He’s 69 years old, running the MLS New England Revolution for the Kraft Family and making a lot of money. It seems like forever ago that he was coaching at Virginia (1978-95). “The greatest time of my life,” Arena said.
Regrets, like worrying, are a waste of time. But, there are two sports folk I wish I had interviewed that, given the opportunity, I put off until it was too late. One was “Red” Barber, rated No. 1 on my list of all-time best sportscasters. He was doing a weekly show for public radio in Florida when the station sent an invitation to interview him not that long before he died in 1992 at age 84. The other on my now-impossible wish list was Aloysisus Martin Thesz.
Lou Thesz was more than a great pro wrestler, who was considered a world champion three times for a record 10 years, three months and nine days. Or, for his longevity in a tough if make-believe sport. Having turned pro in 1932, the 6-2, 225-pounder officially retired in 1979 but laced them up a time or two after that before one last hurrah in 1990 at age 74. Only Thesz and Abdullah the Butcher (born Lawrence Robert Shreve Jan. 11, 1941, in Windsor, Ontario, Canada) are recognized as having rassled over seven decades.
What really made Thesz different from the rest of the grunt-and-groan crowd, other than winning 936 matches in a row from 1948 to 1956, was his wrestling ability not to mention his attitude. He was what they call in the business a “shooter,” meaning he tried to make the whole thing as real as possible. Thesz didn’t mind hurting opponents, especially those he didn’t like.

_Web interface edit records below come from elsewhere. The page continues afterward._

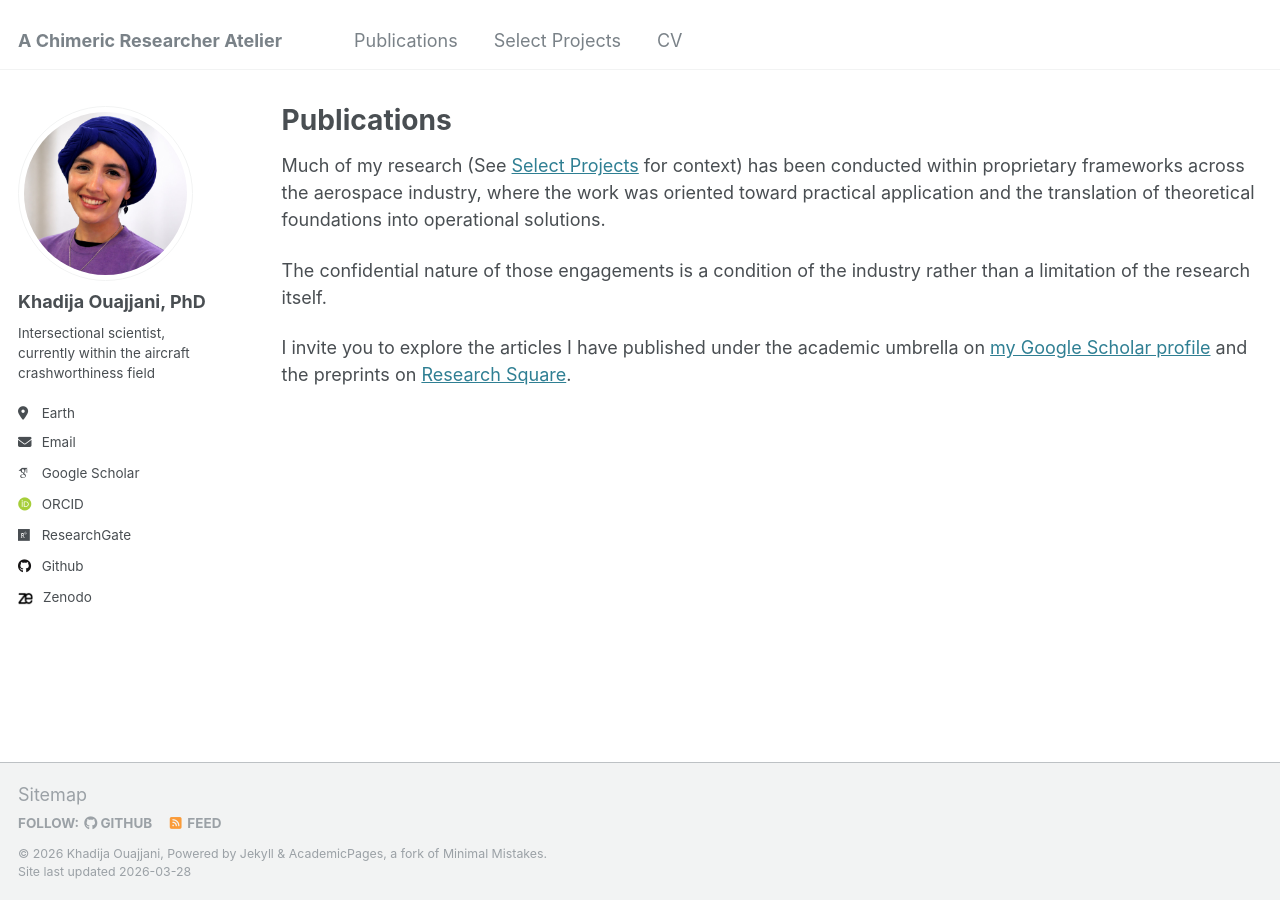
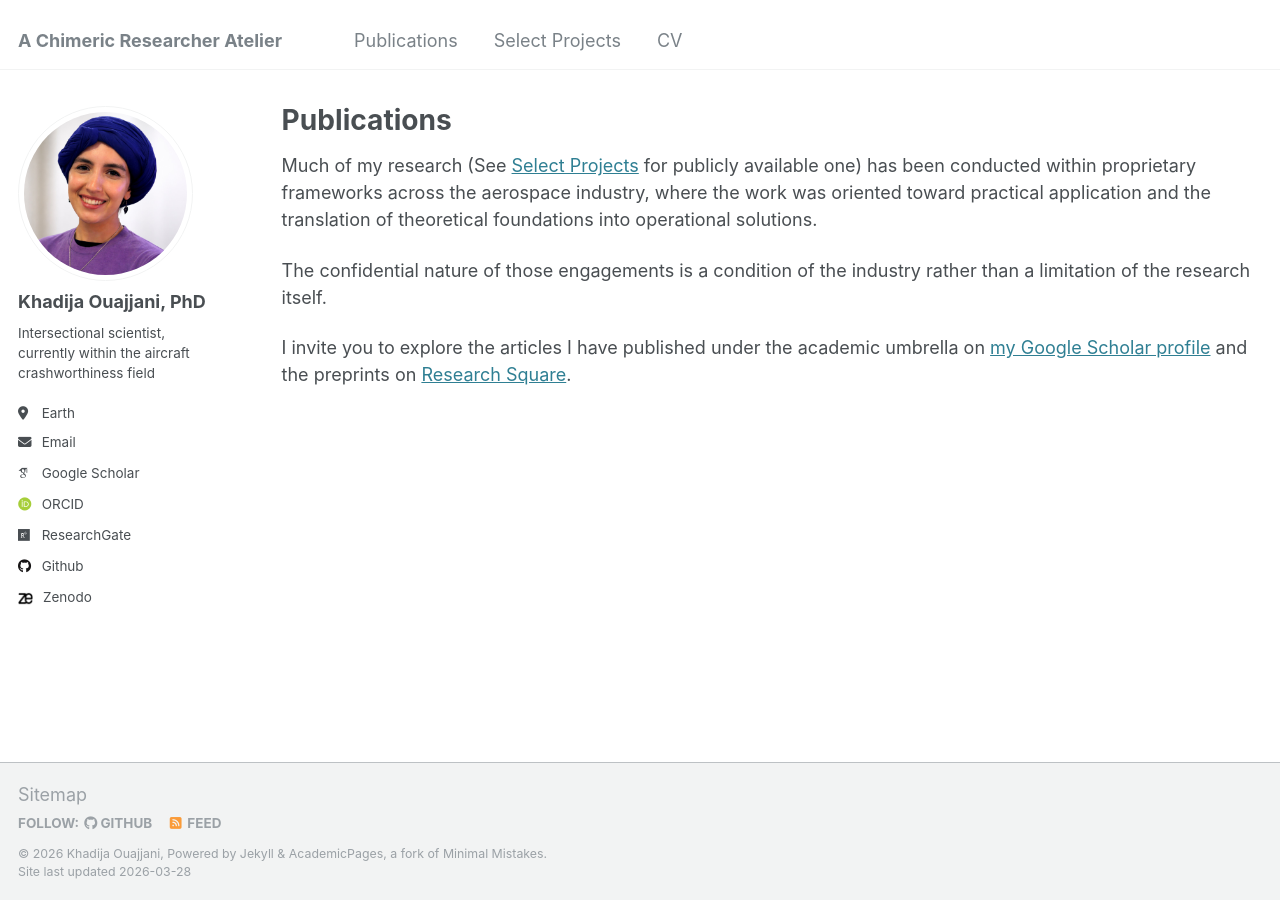
Before and after one commit to drko-curius/drko-curius.github.io, a Jekyll site: the page built from _pages/publications.html, in a window 1280 px wide. Built offline with Jekyll 4.4.1, drawn with Linux system fonts in a browser that asks for light colours; some web fonts are replaced.

Commit message:
Update publications.html

```diff
--- a/_pages/publications.html
+++ b/_pages/publications.html
@@ -5,7 +5,7 @@ permalink: /publications/
 author_profile: true
 ---
 
-<p>Much of my research (See <a href="https://drko-curius.github.io/year-archive/">Select Projects</a> for context) has been conducted within proprietary frameworks across the aerospace industry, where the work was oriented toward practical application and the translation of theoretical foundations into operational solutions.</p>
+<p>Much of my research (See <a href="https://drko-curius.github.io/year-archive/">Select Projects</a> for publicly available one) has been conducted within proprietary frameworks across the aerospace industry, where the work was oriented toward practical application and the translation of theoretical foundations into operational solutions.</p>
 <p>The confidential nature of those engagements is a condition of the industry rather than a limitation of the research itself.</p>
 
 {% if site.author.googlescholar %}
```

For sure, he didn’t like what modern-day rasslin’ had become since Vince McMahon’s World Wrestling Entertainment became dominant. “It’s choreographed tumbling … with no dignity,” Thesz was quoted as saying. “ I was a wrestler … not a clown.” He spent most of his later life living in Newport News, and I was asked to talk to him but decided to wait. Thesz had moved to Orlando, Fla., when he died in 2002, the result of triple-bypass surgery. He was 86, which was very old for someone in his given profession.
Until next time … when we go short again, hoping to answer the question … whatever happened to One More Broad?
Jerry Lindquist can be reached
by email at email@example.com.